** PROBLEM REQUIREMENTS **
Give back every entry exactly as it is written, but not the pictures.

===== THE DATA =====

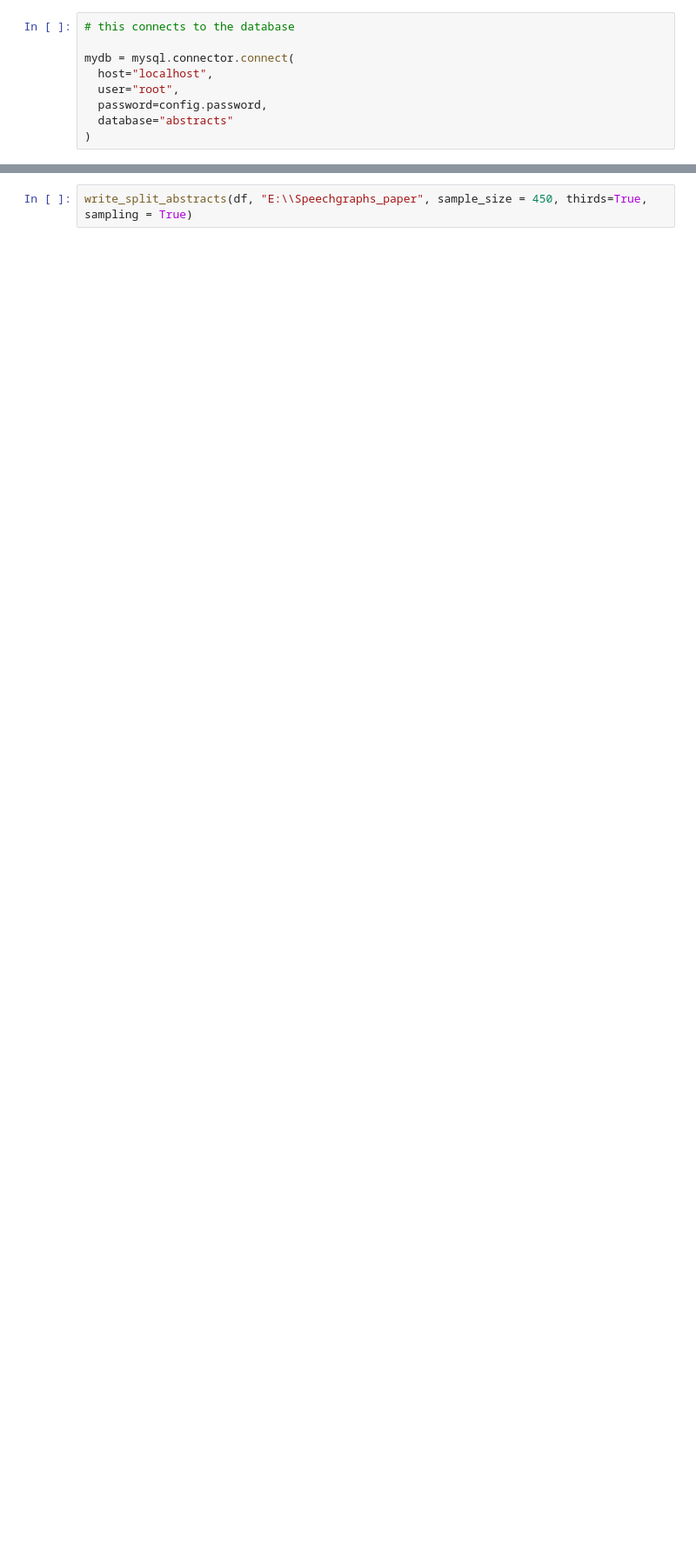
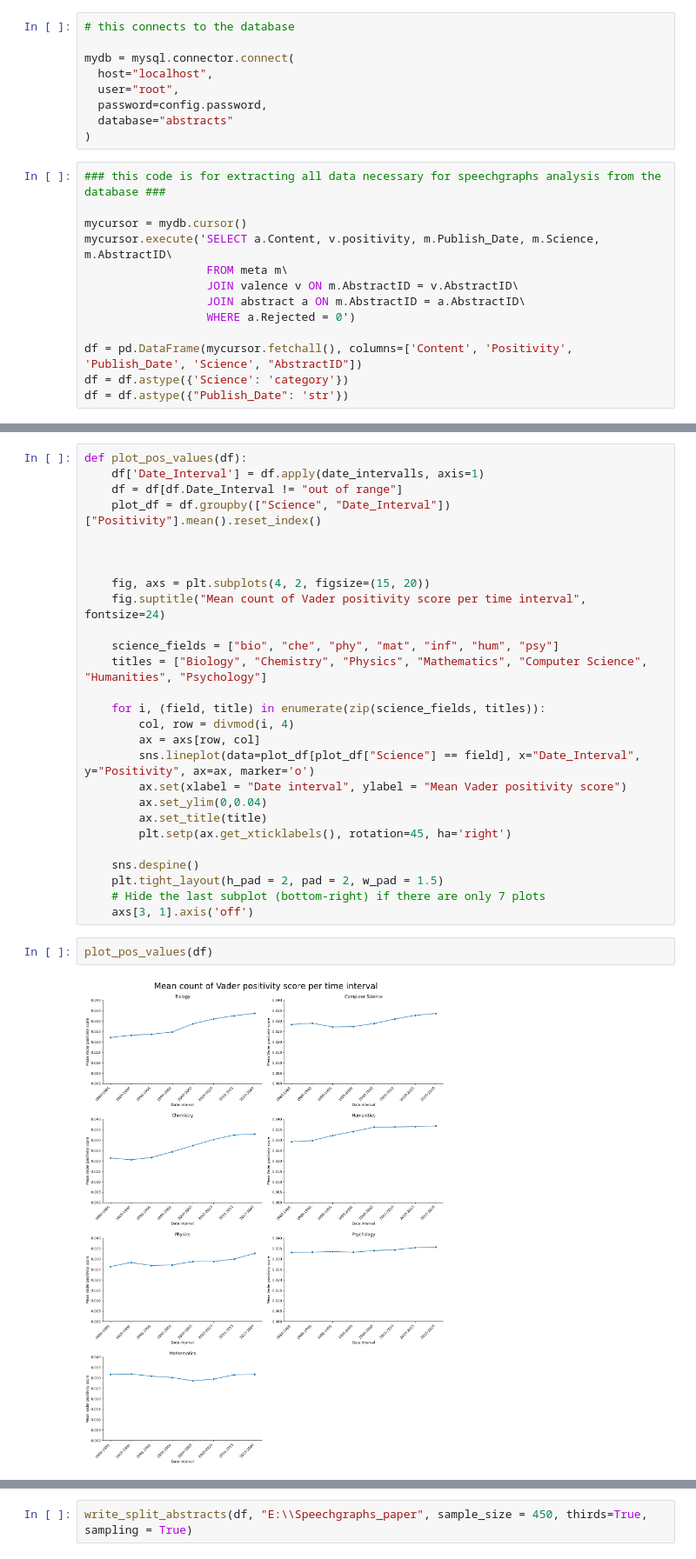
Before and after one commit to Finnbuch/Speechgraph, a Jupyter notebook: python_sql_api.ipynb, the cells around one changed output, grey strips where cells are left out. Shown at 87% size. Saved outputs shown, nothing was run; the diff lists cells and outputs as text; blank space fills up the shorter version.

Commit message:
added function to plot the change in positvity over time

```diff
--- a/python_sql_api.ipynb
+++ b/python_sql_api.ipynb
@@ -13,3 +14,16 @@ mydb = mysql.connector.connect(
   password=config.password,
   database="abstracts"
 )
+# %%
+### this code is for extracting all data necessary for speechgraphs analysis from the database ###
+
+mycursor = mydb.cursor()
+mycursor.execute('SELECT a.Content, v.positivity, m.Publish_Date, m.Science, m.AbstractID\
+                  FROM meta m\
+                  JOIN valence v ON m.AbstractID = v.AbstractID\
+                  JOIN abstract a ON m.AbstractID = a.AbstractID\
+                  WHERE a.Rejected = 0')
+
+df = pd.DataFrame(mycursor.fetchall(), columns=['Content', 'Positivity', 'Publish_Date', 'Science', "AbstractID"])
+df = df.astype({'Science': 'category'})
+df = df.astype({"Publish_Date": 'str'})
@@ -15,0 +50,31 @@ mydb = mysql.connector.connect(
+# %%
+def plot_pos_values(df):
+    df['Date_Interval'] = df.apply(date_intervalls, axis=1)
+    df = df[df.Date_Interval != "out of range"]
+    plot_df = df.groupby(["Science", "Date_Interval"])["Positivity"].mean().reset_index()
+
+
+
+    fig, axs = plt.subplots(4, 2, figsize=(15, 20))
+    fig.suptitle("Mean count of Vader positivity score per time interval", fontsize=24)
+
+    science_fields = ["bio", "che", "phy", "mat", "inf", "hum", "psy"]
+    titles = ["Biology", "Chemistry", "Physics", "Mathematics", "Computer Science", "Humanities", "Psychology"]
+
+    for i, (field, title) in enumerate(zip(science_fields, titles)):
+        col, row = divmod(i, 4)
+        ax = axs[row, col]
+        sns.lineplot(data=plot_df[plot_df["Science"] == field], x="Date_Interval", y="Positivity", ax=ax, marker='o')
+        ax.set(xlabel = "Date interval", ylabel = "Mean Vader positivity score")
+        ax.set_ylim(0,0.04)
+        ax.set_title(title)
+        plt.setp(ax.get_xticklabels(), rotation=45, ha='right')
+
+    sns.despine()
+    plt.tight_layout(h_pad = 2, pad = 2, w_pad = 1.5)
+    # Hide the last subplot (bottom-right) if there are only 7 plots
+    axs[3, 1].axis('off')
+# %%
+plot_pos_values(df)
+# %% [output]
+[figure, added]
```
Also changed, not shown: parts of 7 cells of this notebook, 3 other files.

=====

** WRITTEN REPLY **
Before and after one commit to Finnbuch/Speechgraph, a Jupyter notebook: python_sql_api.ipynb, the cells around one changed output, grey strips where cells are left out. Shown at 87% size. Saved outputs shown, nothing was run; the diff lists cells and outputs as text; blank space fills up the shorter version.

Commit message:
added function to plot the change in positvity over time

```diff
--- a/python_sql_api.ipynb
+++ b/python_sql_api.ipynb
@@ -13,3 +14,16 @@ mydb = mysql.connector.connect(
   password=config.password,
   database="abstracts"
 )
+# %%
+### this code is for extracting all data necessary for speechgraphs analysis from the database ###
+
+mycursor = mydb.cursor()
+mycursor.execute('SELECT a.Content, v.positivity, m.Publish_Date, m.Science, m.AbstractID\
+                  FROM meta m\
+                  JOIN valence v ON m.AbstractID = v.AbstractID\
+                  JOIN abstract a ON m.AbstractID = a.AbstractID\
+                  WHERE a.Rejected = 0')
+
+df = pd.DataFrame(mycursor.fetchall(), columns=['Content', 'Positivity', 'Publish_Date', 'Science', "AbstractID"])
+df = df.astype({'Science': 'category'})
+df = df.astype({"Publish_Date": 'str'})
@@ -15,0 +50,31 @@ mydb = mysql.connector.connect(
+# %%
+def plot_pos_values(df):
+    df['Date_Interval'] = df.apply(date_intervalls, axis=1)
+    df = df[df.Date_Interval != "out of range"]
+    plot_df = df.groupby(["Science", "Date_Interval"])["Positivity"].mean().reset_index()
+
+
+
+    fig, axs = plt.subplots(4, 2, figsize=(15, 20))
+    fig.suptitle("Mean count of Vader positivity score per time interval", fontsize=24)
+
+    science_fields = ["bio", "che", "phy", "mat", "inf", "hum", "psy"]
+    titles = ["Biology", "Chemistry", "Physics", "Mathematics", "Computer Science", "Humanities", "Psychology"]
+
+    for i, (field, title) in enumerate(zip(science_fields, titles)):
+        col, row = divmod(i, 4)
+        ax = axs[row, col]
+        sns.lineplot(data=plot_df[plot_df["Science"] == field], x="Date_Interval", y="Positivity", ax=ax, marker='o')
+        ax.set(xlabel = "Date interval", ylabel = "Mean Vader positivity score")
+        ax.set_ylim(0,0.04)
+        ax.set_title(title)
+        plt.setp(ax.get_xticklabels(), rotation=45, ha='right')
+
+    sns.despine()
+    plt.tight_layout(h_pad = 2, pad = 2, w_pad = 1.5)
+    # Hide the last subplot (bottom-right) if there are only 7 plots
+    axs[3, 1].axis('off')
+# %%
+plot_pos_values(df)
+# %% [output]
+[figure, added]
```
Also changed, not shown: parts of 7 cells of this notebook, 3 other files.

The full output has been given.